Perhaps the most problematic aspect of Afghanization is the continuing politicization of the ANA, particularly in the context of the turmoil which followed the August 2009 presidential elections. Bismillah Khan, the chief of staff, is known to be sympathetic to Dr. Abdullah, President Karzai’s main challenger. At the time of writing (21 October 2009) it was not clear yet whether a coalition government would emerge from the Presidential elections; if not the stability of the ANA could be further compromised as most of its officers would be resentful towards President Karzai and his circle for monopolizing power. Karzai might also be tempted to try politically neutralizing the ANA by removing Bismillah Khan, an option he is known to have been considering for some time. While a purge of officers loyal to Bismillah Khan is not likely, the substitution of Bismillah with a Karzai loyalist would allow the Presidential camp to appoint loyal officers to lead the new battalions which will be formed in the future, offsetting at least in part the power of Bismillah’s network. The removal of Bismillah, who is a quite charismatic commander, could also lead to the fragmentation of his largely Tajik network, again favoring Karzai’s bid for control. As always, political appointments will tend to be at odd with military effectiveness and the already mediocre ANA could see a further degradation of its command and control capabilities.
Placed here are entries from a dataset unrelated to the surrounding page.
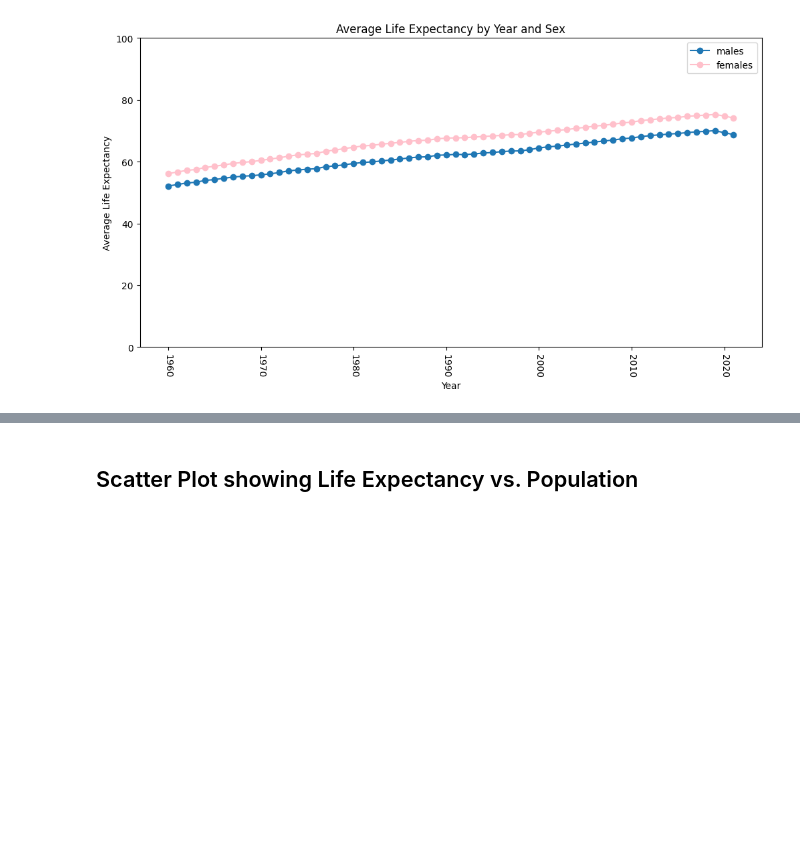
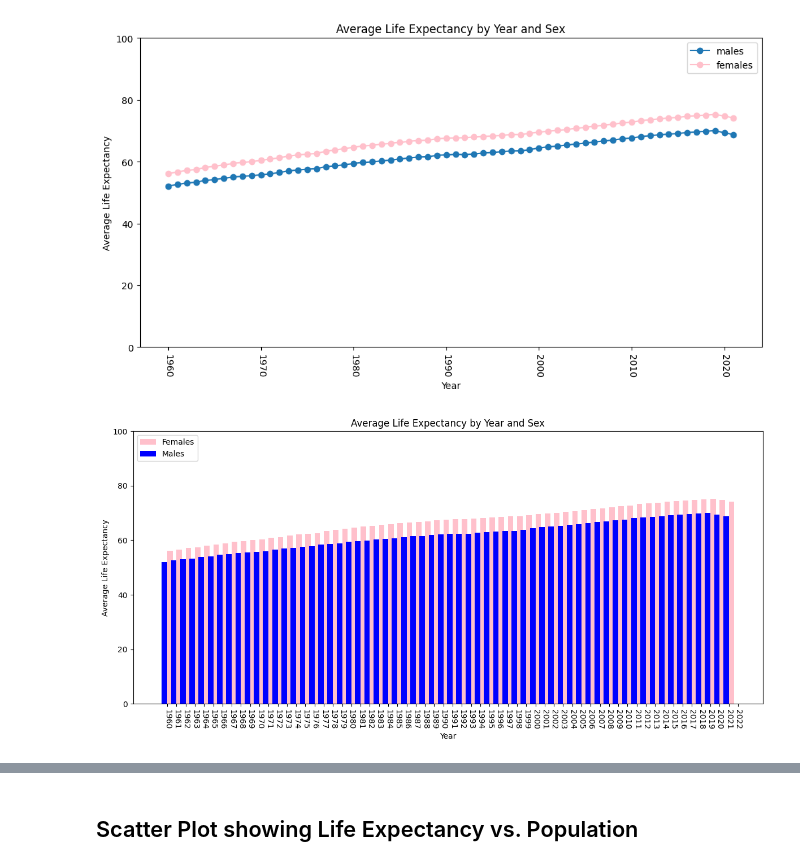
Before and after one commit to JNorthData/Life_Expectancy, a Jupyter notebook: life-expectancy.ipynb, the cells around one changed output, grey strips where cells are left out. Cells and saved outputs as stored; diff of their text form; code cells hidden in the pictures; blank space fills up the shorter version.

Commit message:
building plots

```diff
--- a/life-expectancy.ipynb
+++ b/life-expectancy.ipynb
@@ -287,3 +287,49 @@ plt.xticks(rotation=-90)
 plt.show()
 # %% [output]
 [figure]
+# %%
+import numpy as np
+import matplotlib.pyplot as plt
+import pandas as pd
+
+# Assuming 'Life_Exp_df' is your DataFrame containing the data
+
+# Coerce non-numeric values to NaN
+Life_Exp_df['Life Expectancy Male'] = pd.to_numeric(Life_Exp_df['Life Expectancy Male'], errors='coerce')
+Life_Exp_df['Life Expectancy Female'] = pd.to_numeric(Life_Exp_df['Life Expectancy Female'], errors='coerce')
+
+# Filter the data for years other than '2022'
+filtered_df = Life_Exp_df[Life_Exp_df['Year'] != '2022']
+
+# Calculate average life expectancy for males and females for each year
+grouped_df = filtered_df.groupby(['Year']).agg({
+    'Life Expectancy Male': 'mean',
+    'Life Expectancy Female': 'mean'
+}).reset_index()
+
+# Set the width of each bar
+bar_width = 0.6
+
+# Calculate the positions of the bars on the x-axis
+years = np.arange(len(grouped_df))
+bar_positions_male = years
+bar_positions_female = years + bar_width
+
+# Create the stacked bar plot
+plt.figure(figsize=(12, 6))
+
+plt.bar(bar_positions_female, grouped_df['Life Expectancy Female'], width=bar_width, label='Females', color='pink')
+plt.bar(bar_positions_male, grouped_df['Life Expectancy Male'], width=bar_width, label='Males', color='blue')
+
+# Add labels and title
+plt.xlabel('Year')
+plt.ylabel('Average Life Expectancy')
+plt.title('Average Life Expectancy by Year and Sex')
+plt.ylim(0, 100)
+plt.legend()
+plt.xticks(bar_positions_male + bar_width / 2, grouped_df['Year'], rotation=-90)
+
+plt.tight_layout()
+plt.show()
+# %% [output]
+[figure, added]
```
Also changed, not shown: parts of 12 cells of this notebook.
In sum, short of a major re-direction in the effort to develop the ANA, it is unlikely that any plan to Afghanize the conflict centered around the ANA will succeed. Even if a change was decided, implementing it would be difficult. There is only very limited ability of the ISAF-participating countries to provide anything else but conventional training to the ANA. The American Special Operations Forces, which have the capability to train in counter-insurgency actions, are spread thin around the globe hunting terrorists and are not in a position to take up the task. The human resources needed to properly staff the ANA are unlikely to be attracted to the job, not just because of the relatively low salaries, but also because the risk involved and the need to deploy away from their families, discourage many. The Taliban are running a campaign to intimidate members of the Afghan security forces, which has been driving recruitment into the ANA to very low levels, at least in southern Afghanistan. Finally addressing the political rivalries which affect the ANA is not something that foreigners can do; a durable political settlement has to be found among Afghans. What the intervening US / NATO coalition in Afghanistan can do is re-direct the mentoring effort in a way more conductive to the growth of autonomous ANA capabilities and skills, but there is no sign that this is happening. The short-term fear that the ANA might suffer some tactical humiliation, overrides the desire to achieve longer-term gains in terms of command capabilities.

Comments are invited at our Blog www.geopolemics.com